Screenshot and code edit data:
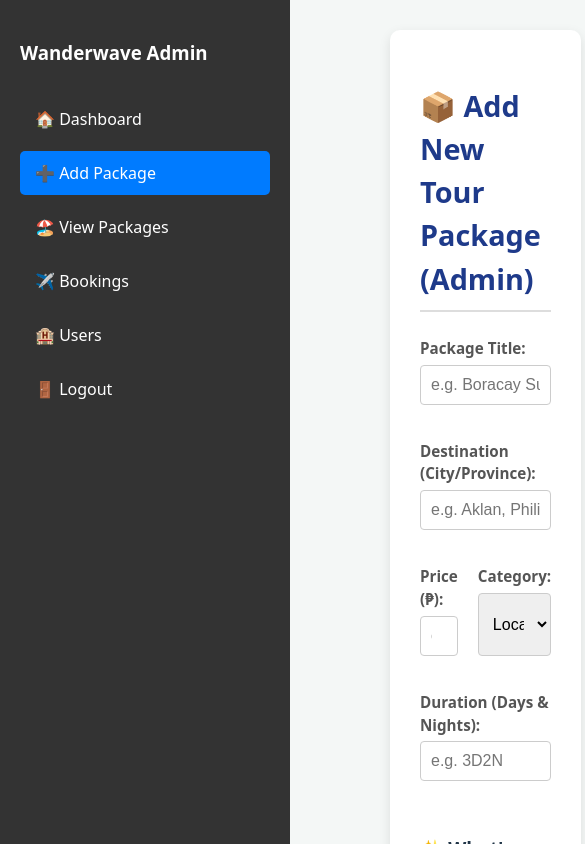
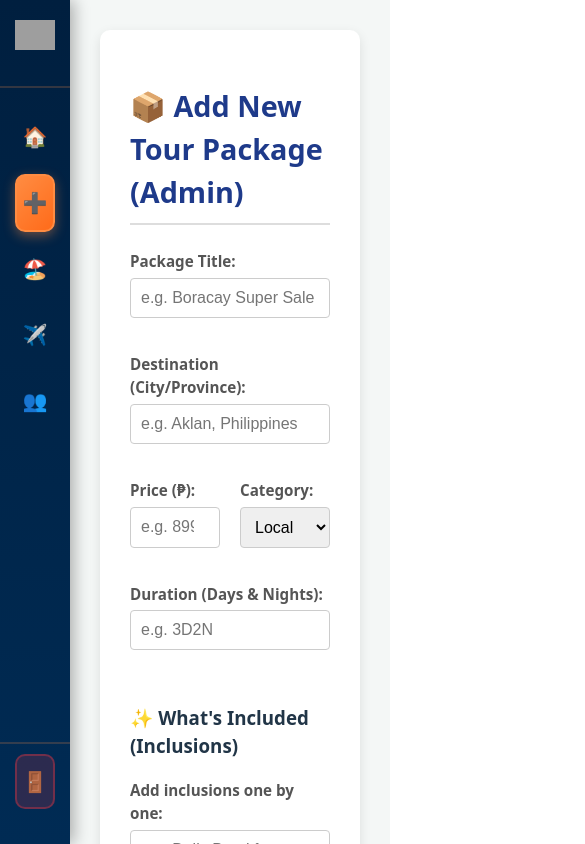
Before and after one commit to WanderWave-Travel-and-Tours/WWTT-Website, a React (Vite) app in the folder admin/: page /add-package in a window 390 px wide. Shown: the top 844 px of the page, 585 px wide, since content can reach past the window. Built offline with nearby package versions, Linux system fonts and the light colour scheme; grey boxes are pictures that could not be loaded.

Commit message:
feat(sidebar): initial responsive behavior, minimized on small screens [WIP]

```diff
--- a/admin/src/components/sidebar/sidebar.css
+++ b/admin/src/components/sidebar/sidebar.css
@@ -1,29 +1,191 @@
-.sidebar {
-    width: 250px;
-    background-color: #333;
-    padding: 20px;
-    height: 100vh;
-    color: white;
+/* Define CSS Variables for consistency */
+:root {
+    --sidebar-width-desktop: 300px;
+    --sidebar-width-mobile: 70px;
+    --primary-color: #FF8C42; /* Wanderwave Orange */
+    --secondary-color: #001F3F; /* Dark Blue */
 }
 
-.menu {
-    list-style: none;
-    padding: 0;
-    margin-top: 30px;
+/* Sidebar Container */
+.sidebar {
+    width: var(--sidebar-width-desktop); /* Uses variable width */
+    background: linear-gradient(180deg, var(--secondary-color) 0%, #002B54 100%);
+    height: 100vh;
+    min-height: 100vh;
+    display: flex;
+    flex-direction: column;
+    box-shadow: 4px 0 15px rgba(0, 0, 0, 0.3);
+    position: fixed;
+    left: 0;
+    top: 0;
+    z-index: 1000;
+    overflow: hidden;
+    transition: width 0.3s ease; /* Smooth collapse/expand transition */
 }
 
-.menu-item, .new-menu-item {
-    padding: 10px 15px;
-    margin-bottom: 10px;
-    cursor: pointer;
-    border-radius: 5px;
-    transition: background-color 0.2s;
+/* Header Section */
+.sidebar-header {
+    padding: 20px 15px;
+    border-bottom: 2px solid rgba(255, 140, 66, 0.2);
 }
 
-.menu-item:hover, .new-menu-item:hover {
-    background-color: #555;
+.logo-container {
+    text-align: center;
 }
 
-.new-menu-item {
-    background-color: #007bff;
+.logo-icon {
+    display: inline-block;
+    margin-bottom: 10px;
 }
+
+.logo-icon img {
+    width: 100%;
+    height: auto;
+    max-width: 220px;
+    object-fit: contain;
+}
+
+.sidebar-title {
+    color: var(--primary-color);
+    font-size: 24px;
+    font-weight: 700;
+    margin: 0 0 5px 0;
+    letter-spacing: 0.5px;
+    white-space: nowrap;
+}
+
+.sidebar-subtitle {
+    color: #B0C4DE;
+    font-size: 14px;
+    margin: 0;
+    font-weight: 300;
+    white-space: nowrap;
+}
+
+/* Navigation Section */
+.sidebar-nav {
+    flex: 1;
+    padding: 20px 0;
+    overflow-y: auto;
+    overflow-x: hidden;
+}
+
+.sidebar .menu {
+    list-style: none;
+    padding: 0 15px;
+    margin: 0;
+    width: 100%;
+    box-sizing: border-box;
+}
+
+.sidebar .menu-item {
+    display: flex;
+    align-items: center;
+    padding: 14px 18px;
+    margin-bottom: 8px;
+    cursor: pointer;
+    border-radius: 10px;
+    transition: all 0.3s ease;
+    color: #E0E7F1;
+    font-size: 15px;
+    font-weight: 500;
+    border: 2px solid transparent;
+    width: 100%;
+    box-sizing: border-box;
+    white-space: nowrap;
+}
+
+.sidebar .menu-item:hover {
+    background-color: rgba(255, 255, 255, 0.1);
+    border-color: rgba(255, 140, 66, 0.3);
+    transform: translateX(5px);
+}
+
+.sidebar .menu-item.primary {
+    background: linear-gradient(135deg, var(--primary-color) 0%, #FF6B1A 100%);
+    color: #FFFFFF;
+    box-shadow: 0 4px 12px rgba(255, 140, 66, 0.4);
+}
+
+.sidebar .menu-item.primary:hover {
+    background: linear-gradient(135deg, #FF6B1A 0%, var(--primary-color) 100%);
+    transform: translateX(5px) scale(1.02);
+    box-shadow: 0 6px 16px rgba(255, 140, 66, 0.5);
+}
+
+.sidebar .menu-icon {
+    font-size: 20px;
+    margin-right: 12px;
+    display: inline-flex;
+    align-items: center;
+    justify-content: center;
+    width: 24px;
+    min-width: 24px;
+}
+
+/* Footer Section */
+.sidebar-footer {
+    padding: 10px 15px;
+    border-top: 2px solid rgba(255, 140, 66, 0.2);
+}
+
+.sidebar .logout-btn {
+    display: flex;
+    align-items: center;
+    width: 100%;
+    padding: 14px 18px;
+    background: rgba(220, 53, 69, 0.2);
+    border: 2px solid rgba(220, 53, 69, 0.4);
+    border-radius: 10px;
+    color: #FFB3BA;
+    font-size: 15px;
+    font-weight: 500;
+    cursor: pointer;
+    transition: all 0.3s ease;
+    box-sizing: border-box;
+    white-space: nowrap;
+    margin-bottom: 25px;
+}
+
+.sidebar .logout-btn:hover {
+    background: rgba(220, 53, 69, 0.9);
+    border-color: #DC3545;
+    color: #FFFFFF;
+    transform: translateY(-2px);
+    box-shadow: 0 4px 12px rgba(220, 53, 69, 0.4);
+}
+
+/* Active State */
+.sidebar .menu-item.active {
+    background-color: rgba(255, 140, 66, 0.15);
+    border-color: var(--primary-color);
+    color: var(--primary-color);
+}
+
+/* Responsive Design - Collapsing Sidebar for Mobile/Tablet */
+@media (max-width: 1024px) {
+    .sidebar {
+        width: var(--sidebar-width-mobile); /* Collapse width to 70px */
+    }
+
+    .logo-icon img {
+        max-width: 50px; /* Smaller logo in collapsed state */
+    }
+
+    /* Hide text elements in collapsed state */
+    .sidebar-title,
+    .sidebar-subtitle,
+    .sidebar .menu-text {
+        display: none;
+    }
+
+    .sidebar .menu-item, .sidebar .logout-btn {
+        justify-content: center;
+        padding: 12px;
+        transform: none !important;
+    }
+
+    .sidebar .menu-icon {
+        margin-right: 0; /* Center icons */
+    }
+}
--- a/admin/src/components/sidebar/sidebar.jsx
+++ b/admin/src/components/sidebar/sidebar.jsx
@@ -1,41 +1,82 @@
-import { useNavigate } from 'react-router-dom';
+import { useNavigate, useLocation } from 'react-router-dom';
 import './sidebar.css';
 
 const Sidebar = () => {
     const navigate = useNavigate();
+    const location = useLocation();
+
+    // Helper to determine if a menu item is active
+    const isActive = (path) => location.pathname === path;
 
     const handleLogout = () => {
+        // NOTE: Replaced forbidden alert() with console.log().
+        // For production, use a custom modal or toast message.
+        console.log('Logging out user...');
         localStorage.removeItem('adminToken');
-        alert('Logged out successfully!');
         navigate('/');
     };
 
-    const navigateToAddPackage = () => {
-        navigate('/add-package');
-    };
-
-    const navigateToViewPackages = () => {
-        navigate('/view-packages');
+    // Custom navigation handler
+    const handleNavigate = (path) => {
+        navigate(path);
     };
 
     return (
         <div className="sidebar">
-            <h3 style={{color: 'white'}}>Wanderwave Admin</h3>
-            <ul className="menu">
-                <li className="menu-item" onClick={() => navigate('/dashboard')}>🏠 Dashboard</li>
+            <div className="sidebar-header">
+                <div className="logo-container">
+                    <div className="logo-icon">
+                        <img src="https://storage.googleapis.com/msgsndr/yTzQYPFRZAWXGWiXtIt2/media/691413034dedcf3e7fbc3e80.png" alt="Wanderwave Logo" />
+                    </div>
+                    <h1 className="sidebar-title">Wanderwave Travels</h1> {/* Added title back */}
+                    <p className="sidebar-subtitle">Admin Panel</p>
+                </div>
+            </div>
 
-                <li className="new-menu-item" onClick={navigateToAddPackage}>
-                    ➕ Add Package
-                </li>
+            <nav className="sidebar-nav">
+                <ul className="menu">
+                    <li
+                        className={`menu-item ${isActive('/dashboard') ? 'active' : ''}`}
+                        onClick={() => handleNavigate('/dashboard')}
+                    >
+                        <span className="menu-icon">🏠</span>
+                        <span className="menu-text">Dashboard</span>
+                    </li>
 
-                <li className="menu-item" onClick={navigateToViewPackages}>
-                    🏖️ View Packages
-                </li>
+                    <li
+                        className={`menu-item primary ${isActive('/add-package') ? 'active' : ''}`}
+                        onClick={() => handleNavigate('/add-package')}
+                    >
+                        <span className="menu-icon">➕</span>
+                        <span className="menu-text">Add Package</span>
+                    </li>
 
-                <li className="menu-item">✈️ Bookings</li>
-                <li className="menu-item">🏨 Users</li>
-                <li className="menu-item" onClick={handleLogout}>🚪 Logout</li>
-            </ul>
+                    <li
+                        className={`menu-item ${isActive('/view-packages') ? 'active' : ''}`}
+                        onClick={() => handleNavigate('/view-packages')}
+                    >
+                        <span className="menu-icon">🏖️</span>
+                        <span className="menu-text">View Packages</span>
+                    </li>
+
+                    <li className="menu-item">
+                        <span className="menu-icon">✈️</span>
+                        <span className="menu-text">Bookings</span>
+                    </li>
+
+                    <li className="menu-item">
+                        <span className="menu-icon">👥</span>
+                        <span className="menu-text">Users</span>
+                    </li>
+                </ul>
+            </nav>
+
+            <div className="sidebar-footer">
+                <button className="logout-btn" onClick={handleLogout}>
+                    <span className="menu-icon">🚪</span>
+                    <span className="menu-text">Logout</span>
+                </button>
+            </div>
         </div>
     );
 };
```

## What the exercise asks
Show the lines of the records that contain the word "primary".

## Answer to this task
+    --primary-color: #FF8C42; /* Wanderwave Orange */
+    color: var(--primary-color);
+.sidebar .menu-item.primary {
+    background: linear-gradient(135deg, var(--primary-color) 0%, #FF6B1A 100%);
+.sidebar .menu-item.primary:hover {
+    background: linear-gradient(135deg, #FF6B1A 0%, var(--primary-color) 100%);
+    border-color: var(--primary-color);
+    color: var(--primary-color);
+                        className={`menu-item primary ${isActive('/add-package') ? 'active' : ''}`}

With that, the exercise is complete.